[[ EXERCISE INPUTS, beginning ]]

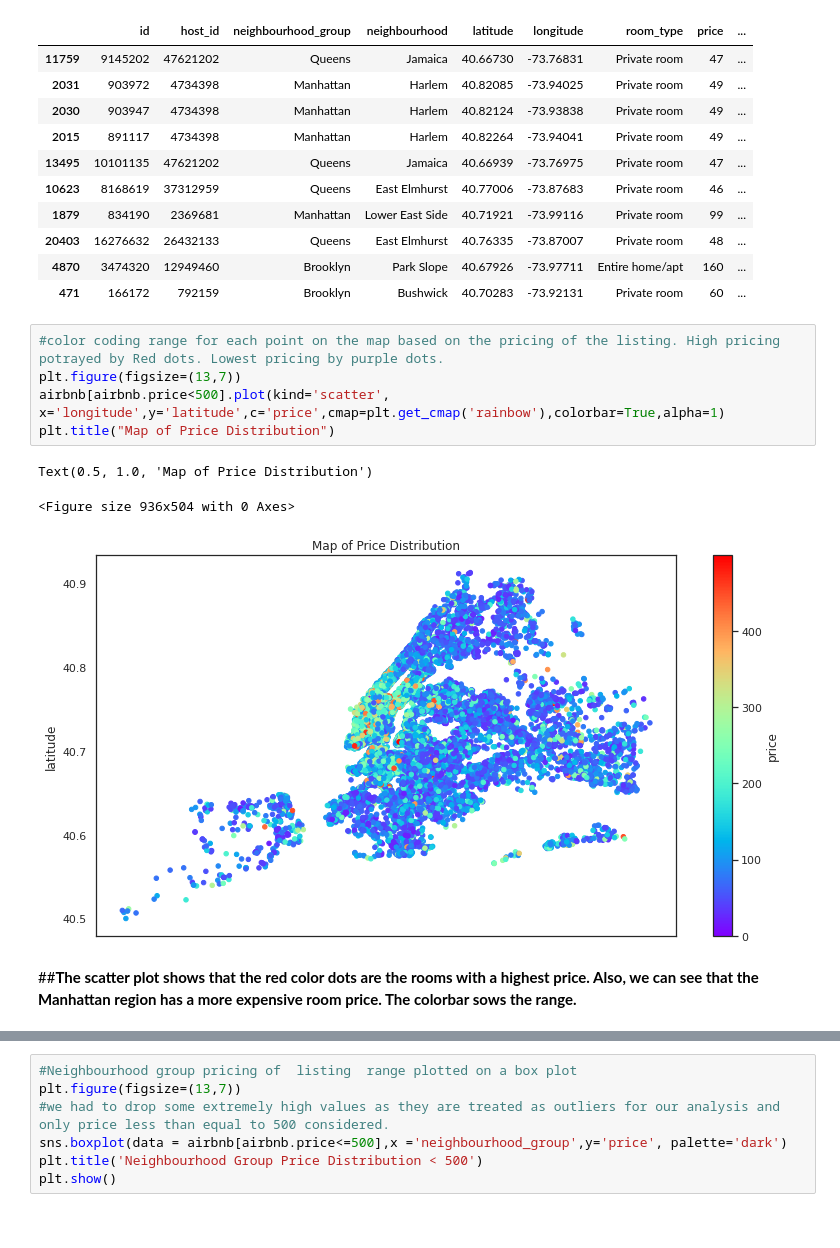
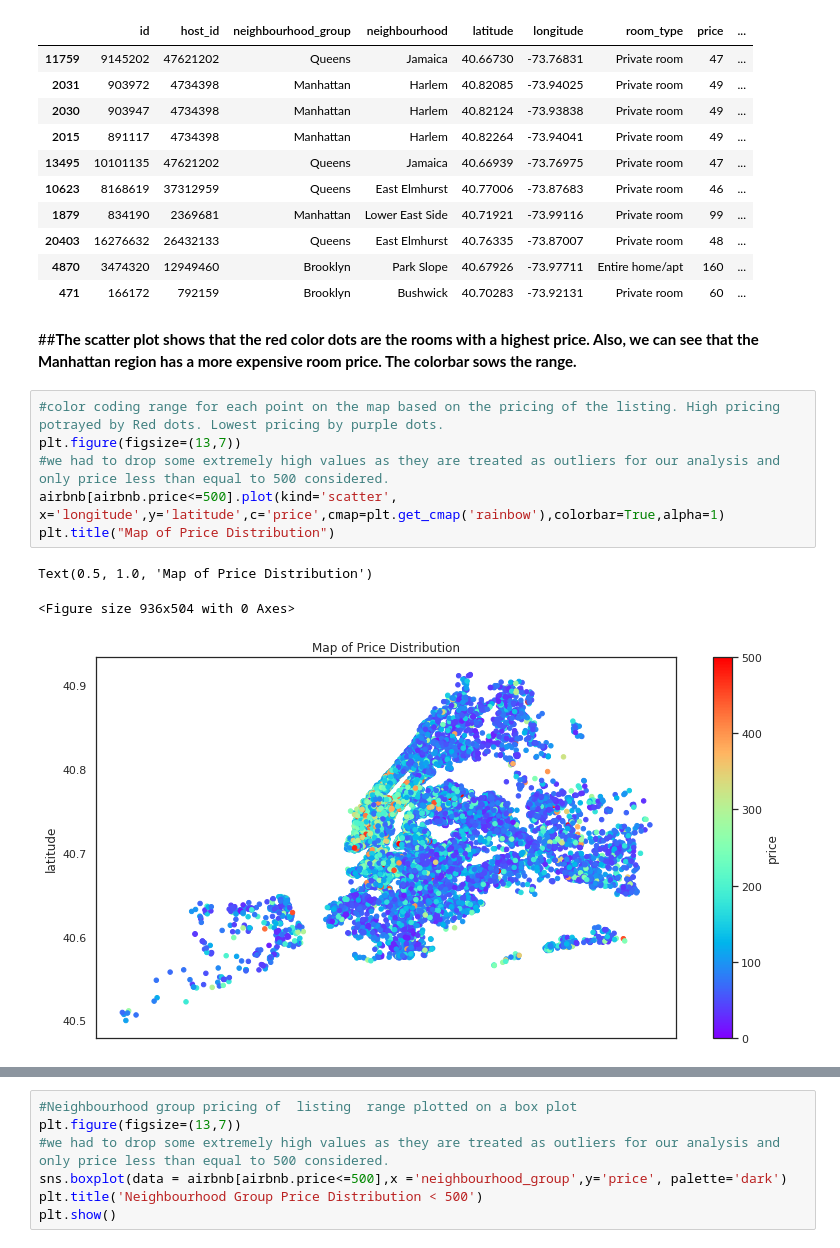
Before and after one commit to Ayaj-Ahmed/CAPSTONE-EDA, a Jupyter notebook: Airbnb_Bookings_EDA_Capstone_Project.ipynb, the cells around one changed output, grey strips where cells are left out. Saved outputs shown, nothing was run; the diff lists cells and outputs as text.

```diff
--- a/Airbnb_Bookings_EDA_Capstone_Project.ipynb
+++ b/Airbnb_Bookings_EDA_Capstone_Project.ipynb
@@ -368,14 +373,15 @@ top_reviewed_listings
 | 20403 | 16276632 | 26432133 | Queens | East Elmhurst | 40.76335 | -73.87007 | Private room | 48 | ... |
 | 4870 | 3474320 | 12949460 | Brooklyn | Park Slope | 40.67926 | -73.97711 | Entire home/apt | 160 | ... |
 | 471 | 166172 | 792159 | Brooklyn | Bushwick | 40.70283 | -73.92131 | Private room | 60 | ... |
-# %%
-#color coding range for each point on the map based on the pricing of the listing. High pricing potrayed by Red dots. Lowest pricing by purple dots.
-plt.figure(figsize=(13,7))
-airbnb[airbnb.price<500].plot(kind='scatter', x='longitude',y='latitude',c='price',cmap=plt.get_cmap('rainbow'),colorbar=True,alpha=1)
-plt.title("Map of Price Distribution")
-# %% [output]
-Text(0.5, 1.0, 'Map of Price Distribution')
-<Figure size 936x504 with 0 Axes>
-[figure, removed]
 # %% [markdown]
 ##<b>The scatter plot shows that the red color dots are the rooms with a highest price. Also, we can see that the Manhattan region has a more expensive room price. The colorbar sows the range.</b>
+# %%
+#color coding range for each point on the map based on the pricing of the listing. High pricing potrayed by Red dots. Lowest pricing by purple dots.
+plt.figure(figsize=(13,7))
+#we had to drop some extremely high values as they are treated as outliers for our analysis and only price less than equal to 500 considered.
+airbnb[airbnb.price<=500].plot(kind='scatter', x='longitude',y='latitude',c='price',cmap=plt.get_cmap('rainbow'),colorbar=True,alpha=1)
+plt.title("Map of Price Distribution")
+# %% [output]
+Text(0.5, 1.0, 'Map of Price Distribution')
+<Figure size 936x504 with 0 Axes>
+[figure, added]
```
Also changed, not shown: parts of 39 cells of this notebook.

[[ EXERCISE INPUTS, end ]]

* INSTRUCTIONS FOR THE TASK:
Repeat the records exactly, without the pictures.

* EXERCISE RESPONSE:
Before and after one commit to Ayaj-Ahmed/CAPSTONE-EDA, a Jupyter notebook: Airbnb_Bookings_EDA_Capstone_Project.ipynb, the cells around one changed output, grey strips where cells are left out. Saved outputs shown, nothing was run; the diff lists cells and outputs as text.

```diff
--- a/Airbnb_Bookings_EDA_Capstone_Project.ipynb
+++ b/Airbnb_Bookings_EDA_Capstone_Project.ipynb
@@ -368,14 +373,15 @@ top_reviewed_listings
 | 20403 | 16276632 | 26432133 | Queens | East Elmhurst | 40.76335 | -73.87007 | Private room | 48 | ... |
 | 4870 | 3474320 | 12949460 | Brooklyn | Park Slope | 40.67926 | -73.97711 | Entire home/apt | 160 | ... |
 | 471 | 166172 | 792159 | Brooklyn | Bushwick | 40.70283 | -73.92131 | Private room | 60 | ... |
-# %%
-#color coding range for each point on the map based on the pricing of the listing. High pricing potrayed by Red dots. Lowest pricing by purple dots.
-plt.figure(figsize=(13,7))
-airbnb[airbnb.price<500].plot(kind='scatter', x='longitude',y='latitude',c='price',cmap=plt.get_cmap('rainbow'),colorbar=True,alpha=1)
-plt.title("Map of Price Distribution")
-# %% [output]
-Text(0.5, 1.0, 'Map of Price Distribution')
-<Figure size 936x504 with 0 Axes>
-[figure, removed]
 # %% [markdown]
 ##<b>The scatter plot shows that the red color dots are the rooms with a highest price. Also, we can see that the Manhattan region has a more expensive room price. The colorbar sows the range.</b>
+# %%
+#color coding range for each point on the map based on the pricing of the listing. High pricing potrayed by Red dots. Lowest pricing by purple dots.
+plt.figure(figsize=(13,7))
+#we had to drop some extremely high values as they are treated as outliers for our analysis and only price less than equal to 500 considered.
+airbnb[airbnb.price<=500].plot(kind='scatter', x='longitude',y='latitude',c='price',cmap=plt.get_cmap('rainbow'),colorbar=True,alpha=1)
+plt.title("Map of Price Distribution")
+# %% [output]
+Text(0.5, 1.0, 'Map of Price Distribution')
+<Figure size 936x504 with 0 Axes>
+[figure, added]
```
Also changed, not shown: parts of 39 cells of this notebook.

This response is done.